### Instructions for the task
Could you find every line in the entries below that holds the word "className" and copy it?

### Supplied entries

>>>>>

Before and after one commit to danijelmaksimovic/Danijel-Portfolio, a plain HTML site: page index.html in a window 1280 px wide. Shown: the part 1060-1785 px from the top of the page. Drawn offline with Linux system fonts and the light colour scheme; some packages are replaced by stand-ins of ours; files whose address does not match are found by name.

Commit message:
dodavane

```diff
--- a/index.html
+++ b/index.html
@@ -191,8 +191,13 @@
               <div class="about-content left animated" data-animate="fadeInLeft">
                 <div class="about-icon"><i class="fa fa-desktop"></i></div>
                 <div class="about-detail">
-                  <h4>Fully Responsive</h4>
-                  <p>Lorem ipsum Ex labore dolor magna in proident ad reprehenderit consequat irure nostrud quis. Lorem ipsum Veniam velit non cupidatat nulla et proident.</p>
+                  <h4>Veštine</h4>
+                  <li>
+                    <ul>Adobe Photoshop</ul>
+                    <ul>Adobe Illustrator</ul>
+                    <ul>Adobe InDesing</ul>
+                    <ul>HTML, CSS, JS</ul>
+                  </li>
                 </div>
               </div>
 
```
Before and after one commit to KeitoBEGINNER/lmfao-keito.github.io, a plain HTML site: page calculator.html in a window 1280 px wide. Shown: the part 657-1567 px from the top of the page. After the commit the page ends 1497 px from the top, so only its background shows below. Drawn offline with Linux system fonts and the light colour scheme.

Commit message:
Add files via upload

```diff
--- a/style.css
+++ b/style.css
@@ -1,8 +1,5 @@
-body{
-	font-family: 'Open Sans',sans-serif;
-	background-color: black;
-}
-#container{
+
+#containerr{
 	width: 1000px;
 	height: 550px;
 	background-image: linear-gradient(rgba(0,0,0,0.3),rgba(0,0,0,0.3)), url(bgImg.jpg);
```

<<<<<
>>>>>

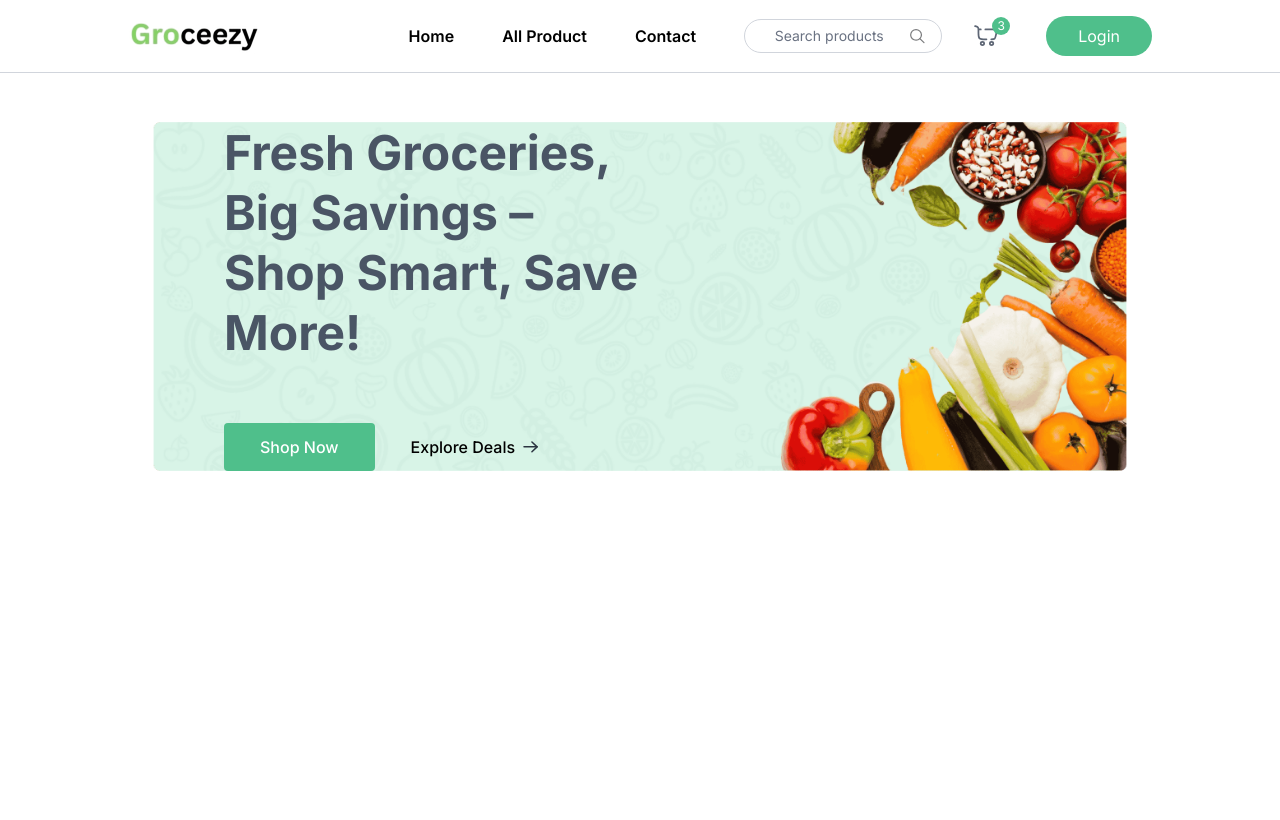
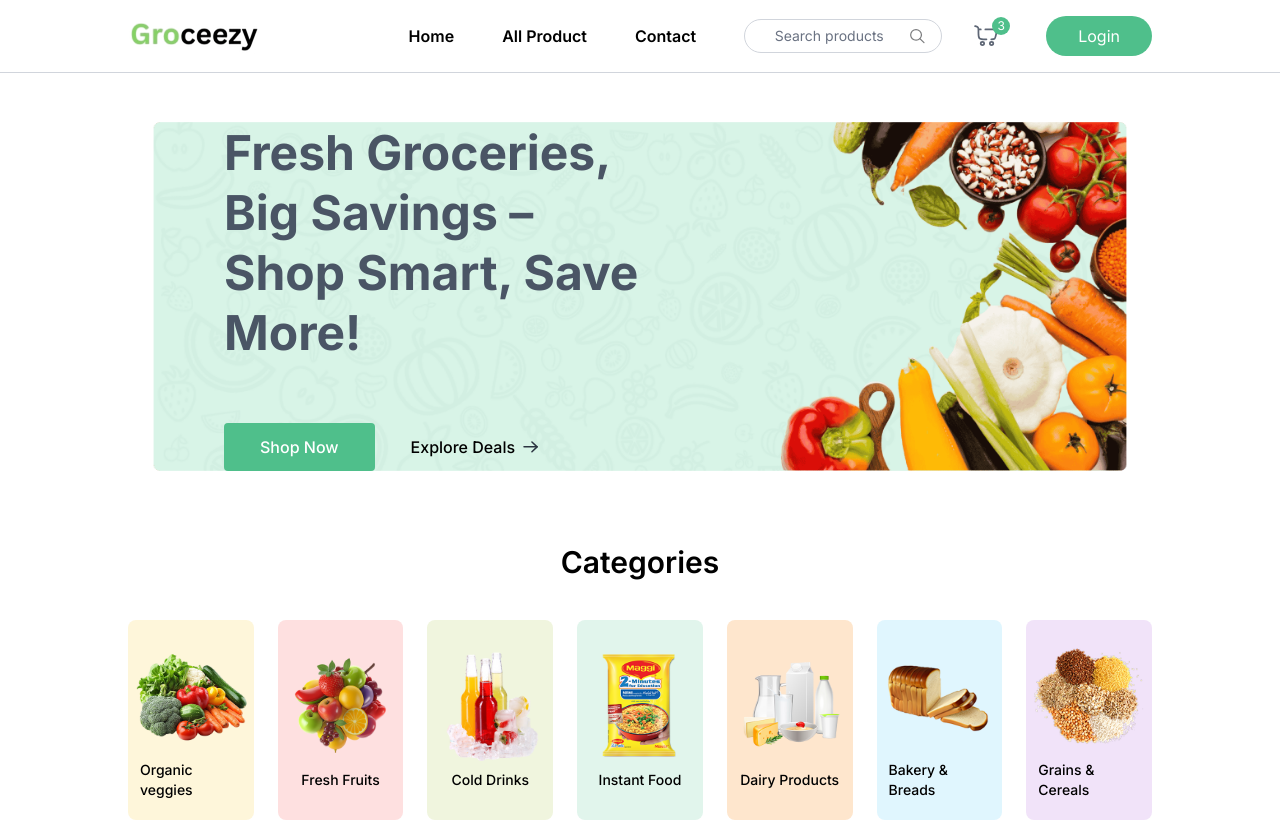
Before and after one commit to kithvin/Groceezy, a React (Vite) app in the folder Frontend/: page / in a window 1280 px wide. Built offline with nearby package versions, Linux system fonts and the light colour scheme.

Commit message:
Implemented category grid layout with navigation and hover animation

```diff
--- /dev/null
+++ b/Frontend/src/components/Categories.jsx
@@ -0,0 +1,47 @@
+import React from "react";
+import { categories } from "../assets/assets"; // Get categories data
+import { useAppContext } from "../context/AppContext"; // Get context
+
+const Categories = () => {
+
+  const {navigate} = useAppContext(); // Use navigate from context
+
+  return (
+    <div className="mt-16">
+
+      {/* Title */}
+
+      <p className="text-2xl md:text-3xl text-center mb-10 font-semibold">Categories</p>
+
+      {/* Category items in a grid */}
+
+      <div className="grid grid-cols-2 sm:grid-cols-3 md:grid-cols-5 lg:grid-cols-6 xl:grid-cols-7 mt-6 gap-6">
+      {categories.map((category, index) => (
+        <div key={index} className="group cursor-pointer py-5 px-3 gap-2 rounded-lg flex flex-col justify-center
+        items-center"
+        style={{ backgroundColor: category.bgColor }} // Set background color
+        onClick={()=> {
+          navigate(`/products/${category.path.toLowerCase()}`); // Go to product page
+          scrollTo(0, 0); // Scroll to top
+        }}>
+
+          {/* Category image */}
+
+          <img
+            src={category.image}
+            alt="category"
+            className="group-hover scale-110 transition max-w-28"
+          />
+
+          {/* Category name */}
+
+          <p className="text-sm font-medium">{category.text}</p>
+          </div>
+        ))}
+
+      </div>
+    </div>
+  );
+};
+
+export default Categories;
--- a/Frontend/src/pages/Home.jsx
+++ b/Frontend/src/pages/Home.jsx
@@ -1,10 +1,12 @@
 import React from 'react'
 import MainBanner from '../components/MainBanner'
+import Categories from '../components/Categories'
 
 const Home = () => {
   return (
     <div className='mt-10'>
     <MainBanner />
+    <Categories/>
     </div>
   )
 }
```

<<<<<

### Answer section
+    <div className="mt-16">
+      <p className="text-2xl md:text-3xl text-center mb-10 font-semibold">Categories</p>
+      <div className="grid grid-cols-2 sm:grid-cols-3 md:grid-cols-5 lg:grid-cols-6 xl:grid-cols-7 mt-6 gap-6">
+        <div key={index} className="group cursor-pointer py-5 px-3 gap-2 rounded-lg flex flex-col justify-center
+            className="group-hover scale-110 transition max-w-28"
+          <p className="text-sm font-medium">{category.text}</p>
     <div className='mt-10'>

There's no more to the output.